Recently a dirt road has been pushed on up the Kali Gandaki from Jomsom to the Tibetan Chinese border, but it is hardly noticed by those who take the alternative trails away from the road after Samar via Chungsi, Drakmar and Ghar Gompa. The walled city of Manthang holds amazing treasures in its monasteries and dark, secretive alleys. The most astonishing excursion from Lo Manthang is to the incredible Konchok Ling cave retreat, which is set so high up as to be nearly inaccessible: a rope is used to get to the cave. Soaring turrets dominate the strangely eroded landscape, etched into astonishing, fairytale shapes that only nature could design.
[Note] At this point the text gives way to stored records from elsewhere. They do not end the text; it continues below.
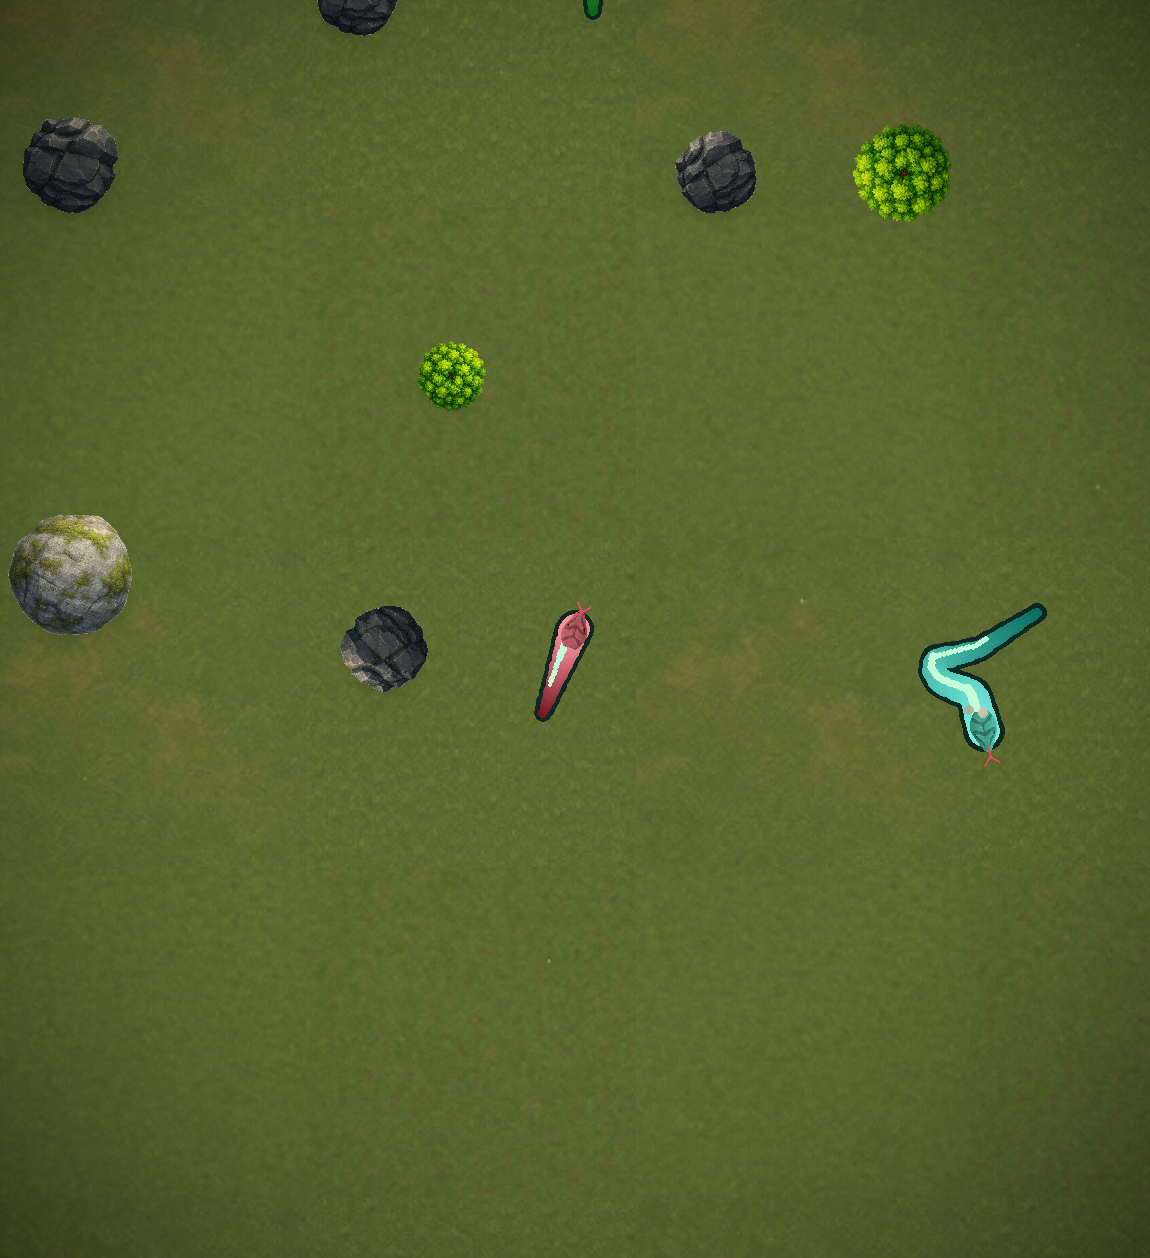
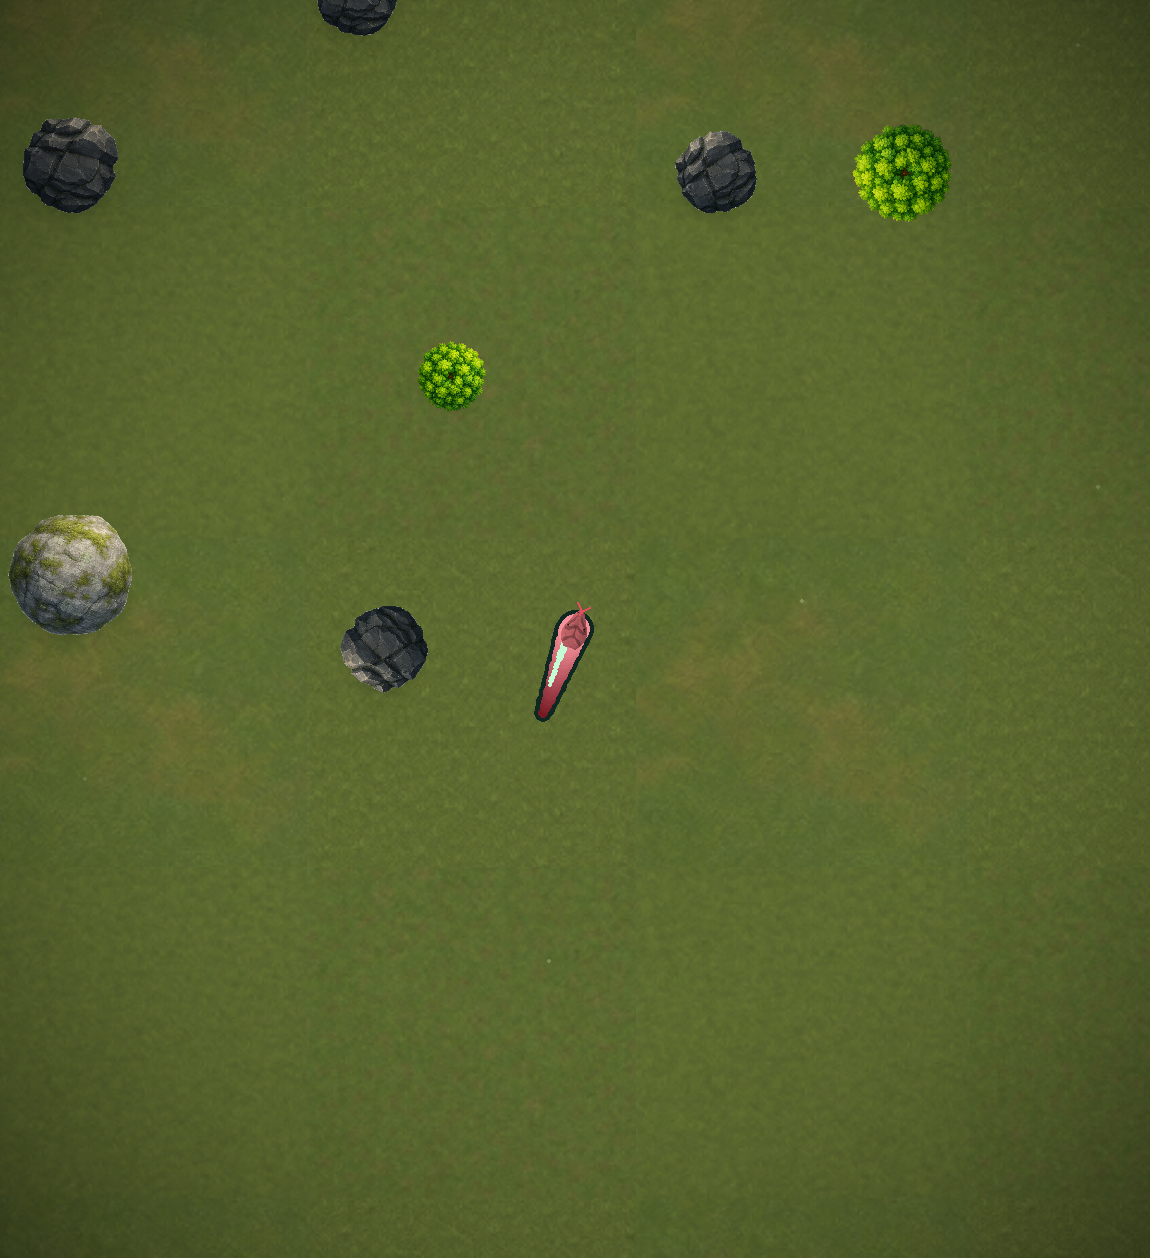
viewer: ship the fine-tuned model (2x vision + 1.5x food); dial viewer to 1.5x obstacles + eased mating so the persistent world stays lively (2x obstacles measured to starve it)

Changed region(s): [[0.7913, 0.465, 0.913, 0.62], [0.487, 0.0, 0.5174, 0.031]]

diff --git a/snake_rl/watch.py b/snake_rl/watch.py
@@ -13,11 +13,22 @@ from .selfplay import OpponentController
 from .sensors import OBS_DIM
 from dataclasses import replace
 
-# WATCH-only richness: 2x obstacle density (rocks/trees) on the big map. Viewer-only -- obstacle COUNT
-# doesn't shift any obs bound (rays report the nearest hit, bounded), so no retrain is needed; the
-# policy threads denser clutter by sight (obstacles are solid-slide + non-lethal stun). Only the
-# n_obstacles_* counts differ from CFG.
-VIEWER_CFG = replace(CFG, n_obstacles_min=CFG.n_obstacles_min * 2, n_obstacles_max=CFG.n_obstacles_max * 2)
+# WATCH tuning (viewer-only, no retrain). Two adjustments, both leaving obs bounds intact:
+#  1. Richer clutter -- 1.5x obstacle density. (2x was measured to STARVE the ecosystem: the policy
+#     trains on 1x, and 2x clutter causes too many dash-stuns / too little open hunting room -> 4x the
+#     starvation, no births. 1.5x reads noticeably denser but stays lively.)
+#  2. Mating gate eased WITHIN the curriculum-swept ranges so organic reproduction stays lively in the
+#     never-resetting persistent world (Pitfall-12-safe -- the policy already experienced these values
+#     during the curriculum; sex is kept required). This is the v1/v2 "runtime ease for viewer
+#     sustainability" playbook applied to v3.
+VIEWER_CFG = replace(
+    CFG,
+    n_obstacles_min=int(CFG.n_obstacles_min * 1.5), n_obstacles_max=int(CFG.n_obstacles_max * 1.5),
+    repro_energy_frac=0.5,     # swept 0.3 -> 0.7; 0.5 sits inside
+    r_mate=9.0,                # swept 12 -> 7; 9 inside
+    mate_steps=1,              # swept 1 -> 2; the easy end
+    repro_length_frac=0.45,    # swept 0.4 -> 0.55; 0.45 inside
+)
 
 
 def _norm_path_for(model_path):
Leaving Lo Manthang, some ancient trails have been improved to allow trekkers to return to Jomsom on a continuous route through Dhi, Yara, Luri, the Dechyang valley and Tange to Tetang. It’s an astonishing trail, with hidden caves full of ancient artwork and paintings and monasteries perched on almost inaccessible crags with yet more troglodyte turrets and gigantic, towering organ-pipe features. The scenery is utterly unbelievable, a work of art in its own right. The stage between exotic-looking Tange, with its chain of chortens, and Tetang, with its two ancient mud citadels, is long, with scintillating scenes around every bend. And always the Himalayan guardians are on the southern horizon, the slumbering giants of Tilicho Peak, Annapurna I and Dhaulagiri.
Damodar Kund Trek
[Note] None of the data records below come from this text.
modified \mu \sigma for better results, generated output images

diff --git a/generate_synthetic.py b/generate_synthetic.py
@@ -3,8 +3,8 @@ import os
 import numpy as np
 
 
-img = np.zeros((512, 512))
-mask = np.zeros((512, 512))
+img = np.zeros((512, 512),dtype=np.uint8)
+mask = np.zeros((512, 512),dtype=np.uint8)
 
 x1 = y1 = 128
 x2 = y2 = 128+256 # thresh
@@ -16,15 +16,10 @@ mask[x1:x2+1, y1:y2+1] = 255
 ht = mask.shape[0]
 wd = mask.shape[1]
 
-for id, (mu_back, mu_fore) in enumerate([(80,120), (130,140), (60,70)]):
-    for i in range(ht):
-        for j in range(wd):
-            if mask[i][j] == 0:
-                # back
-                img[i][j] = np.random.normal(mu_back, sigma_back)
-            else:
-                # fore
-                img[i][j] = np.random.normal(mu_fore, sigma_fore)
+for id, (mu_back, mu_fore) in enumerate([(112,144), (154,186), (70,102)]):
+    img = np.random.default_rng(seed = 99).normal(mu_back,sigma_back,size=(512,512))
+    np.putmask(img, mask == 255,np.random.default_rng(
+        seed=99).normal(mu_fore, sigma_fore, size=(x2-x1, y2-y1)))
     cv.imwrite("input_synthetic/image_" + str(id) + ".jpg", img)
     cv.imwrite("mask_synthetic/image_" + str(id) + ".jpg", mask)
The high and wild Damodar Kund Trek links Upper Mustang with Nar-Phu, and at present there are no lodges along the way so you’ll have to camp. The trek route crosses the high Saribung La pass (6020m), with a glacial zone en route best suited to those with some mountaineering experience. Permits required are the same as those for Upper Mustang.
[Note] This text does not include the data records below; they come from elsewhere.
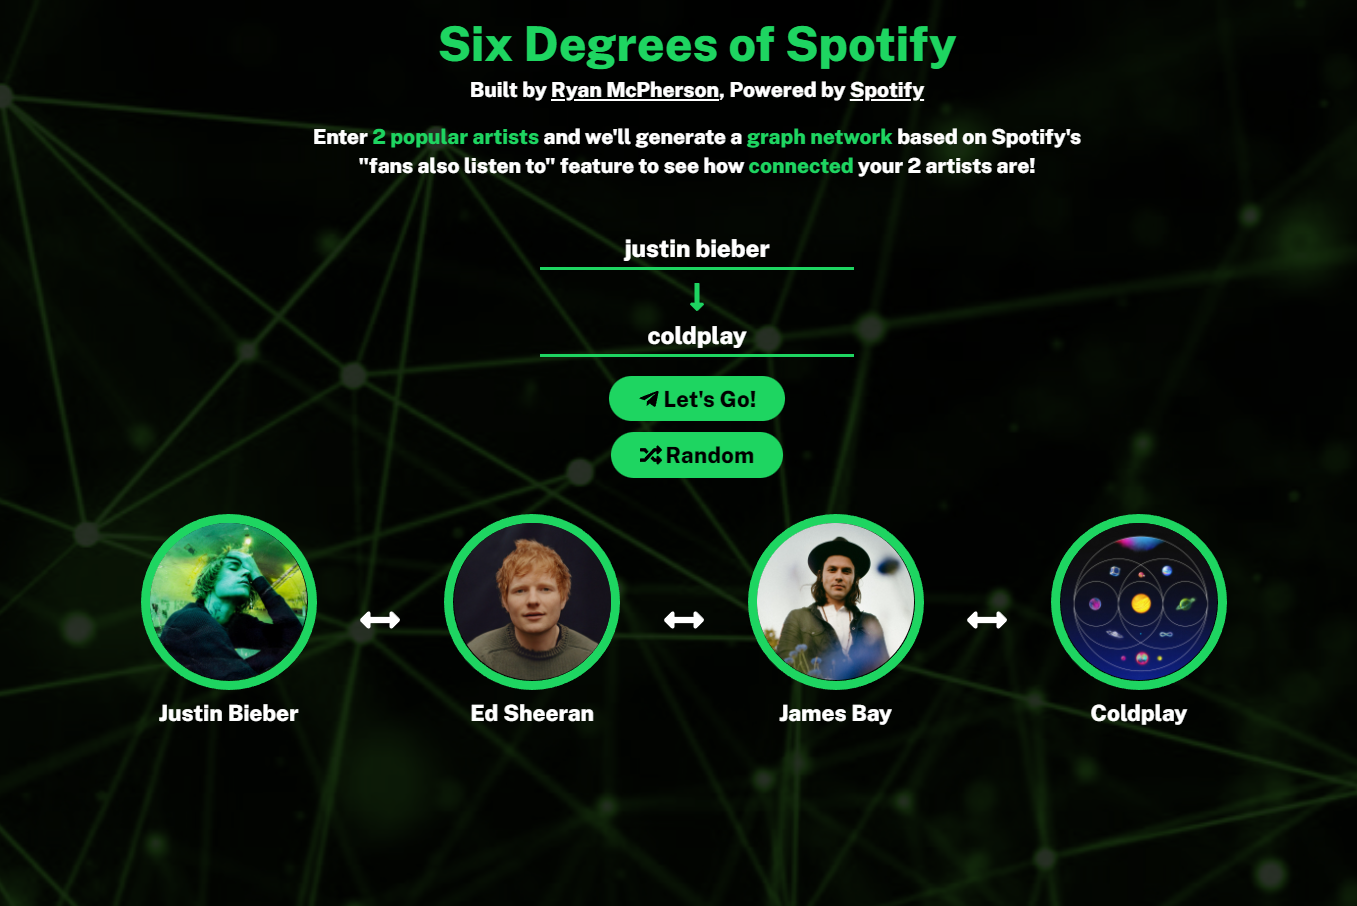
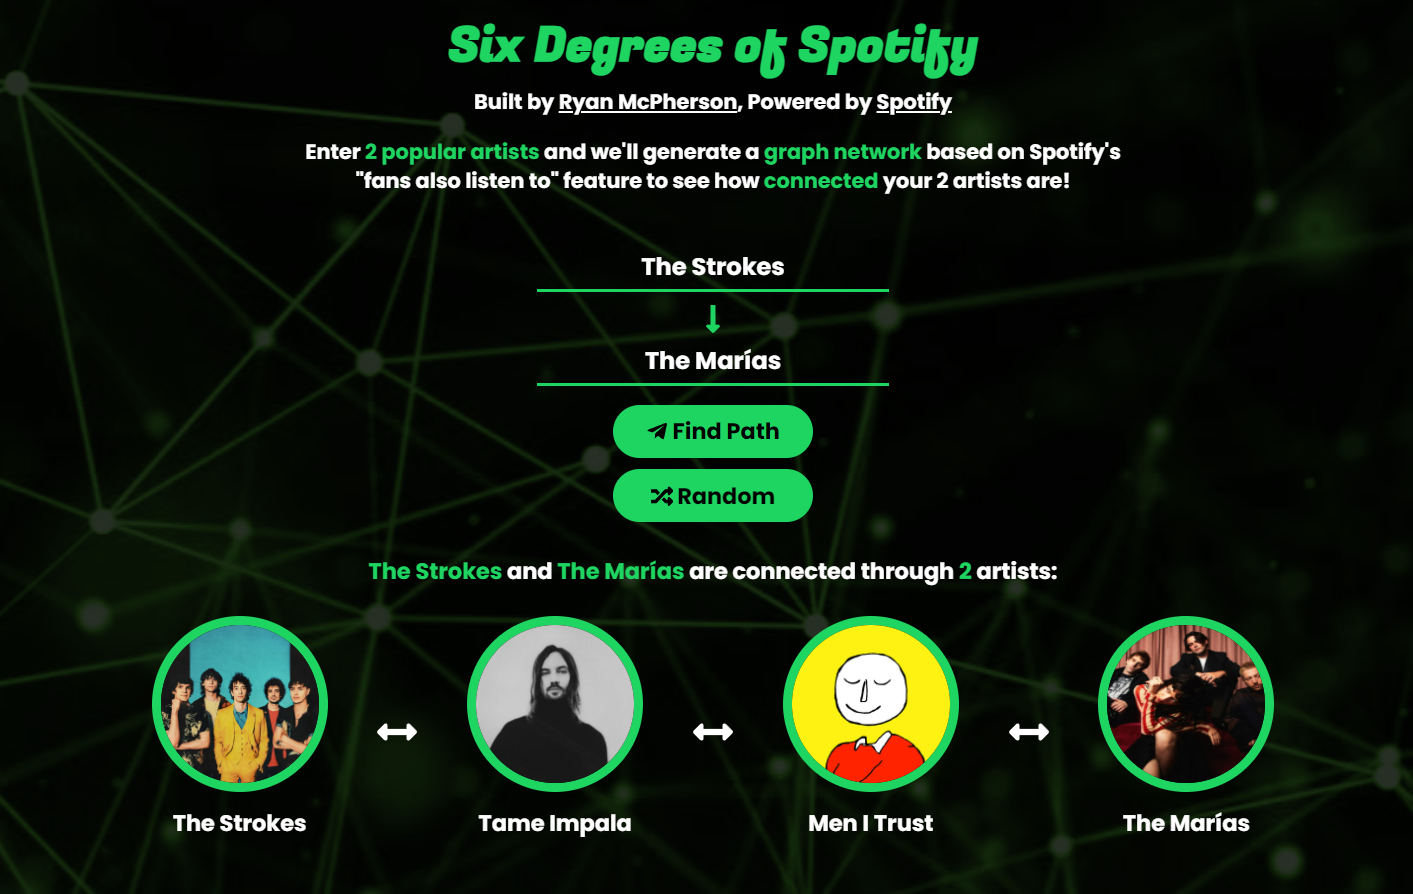
chore: update readme

diff --git a/README.md b/README.md
@@ -8,8 +8,8 @@ A web app to find the shortest path between 2 popular Spotify artists using data
 ## :crystal_ball: How it Works
 1. Six Degrees of Spotify consists of both a React [`/client`](/client) and a Node.js [`/server`](/server)
 2. Users interact with the UI to send requests to the server to compute their requested artist path
-3. Upon request, the server will generate an unweighted, bidirectional [graph](https://en.wikipedia.org/wiki/Graph_(abstract_data_type)) with ~15,000 vertices (artists) and ~160,000 edges (connections) from a [`flat-file`](/server/data/connections-50.txt)
-4. The data inside the flat-file was generated on 7/25/22 with a [popularity](https://help.chartmetric.com/en/articles/1560578-what-is-spotify-popularity-index) minimum of 50 using code from [`/server/data-scrapping`](/server/data-scrapping) and the [`GET /v1/artists/{id}/related-artists`](https://developer.spotify.com/console/get-artist-related-artists/) endpoint from the [Spotify Web API](https://developer.spotify.com/documentation/web-api/)
+3. Upon request, the server will generate an unweighted, bidirectional [graph](https://en.wikipedia.org/wiki/Graph_(abstract_data_type)) with 19,215 vertices (artists) and 205,907 edges (connections) from a [`flat-file`](/server/data/connections-50.txt)
+4. The data inside the flat-file was generated on 9/22/24 with a [popularity](https://help.chartmetric.com/en/articles/1560578-what-is-spotify-popularity-index) minimum of 50 using code from [`/server/data-scrapping`](/server/data-scrapping) and the [`GET /v1/artists/{id}/related-artists`](https://developer.spotify.com/console/get-artist-related-artists/) endpoint from the [Spotify Web API](https://developer.spotify.com/documentation/web-api/)
 5. After building the graph, [breadth first search](https://www.hackerearth.com/practice/algorithms/graphs/breadth-first-search/tutorial/) is run to find the shortest path (smallest degree) between the 2 input artists
 6. Finally, the server sends the computed path to the client to be displayed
The route heads east from Tsarang via Surkhang/Dhi, Yara and the Luri cave monastery, with its exquisite Buddhist art. The isolated Damodar Kund, a lake and shrine at 4890m, is before the glacial zones leading to the Saribung pass. A long descent to Phu (4080m) follows, then it’s back to earth at Koto on the Annapurna Circuit.
East of Lo Manthang
East of Lo Manthang are a couple of remote sights to stir the imagination. Easily visited from Lo Manthang is the Makhchung shrine, a towering honey-combed cave complex of the Bon religion that dates back to before the 11th century. In 2008 manuscripts and some artefacts were discovered here. Further to the east is Chodzong, another cave complex with a mysterious history that might have involved human sacrifices. Along the eastern border of the Upper Mustang region a remote and barely used trail heads from Chodzong to the pilgrimage lake at Damodar, passing untrodden peaks that await climbers eager to find a virgin summit.
The wealth of remote and unexplored trails of Upper Mustang is sure to be on the radar in future for those who seek out the less familiar yet adventurous backwaters and the wild side of the Annapurna region.
Siân Pritchard-Jones and Bob Gibbons met in 1983, on a trek from Kashmir to Ladakh. Since then they have been leading and organising treks in the Alps, Nepal, Algeria and Niger, and exploring the world. However, they regularly return to their first love, Kathmandu and the Himalayas, and have published several books on the region.View Articles and Books by Siân Pritchard-Jones
Siân Pritchard-Jones and Bob Gibbons met in 1983, on a trek from Kashmir to Ladakh. Since they met they have been leading and organising treks in the Alps, Nepal, Algeria and Niger, and exploring the world. However, they regularly return to their first love, Kathmandu and the Himalayas, and have published several books on the region.View Articles and Books by Bob Gibbons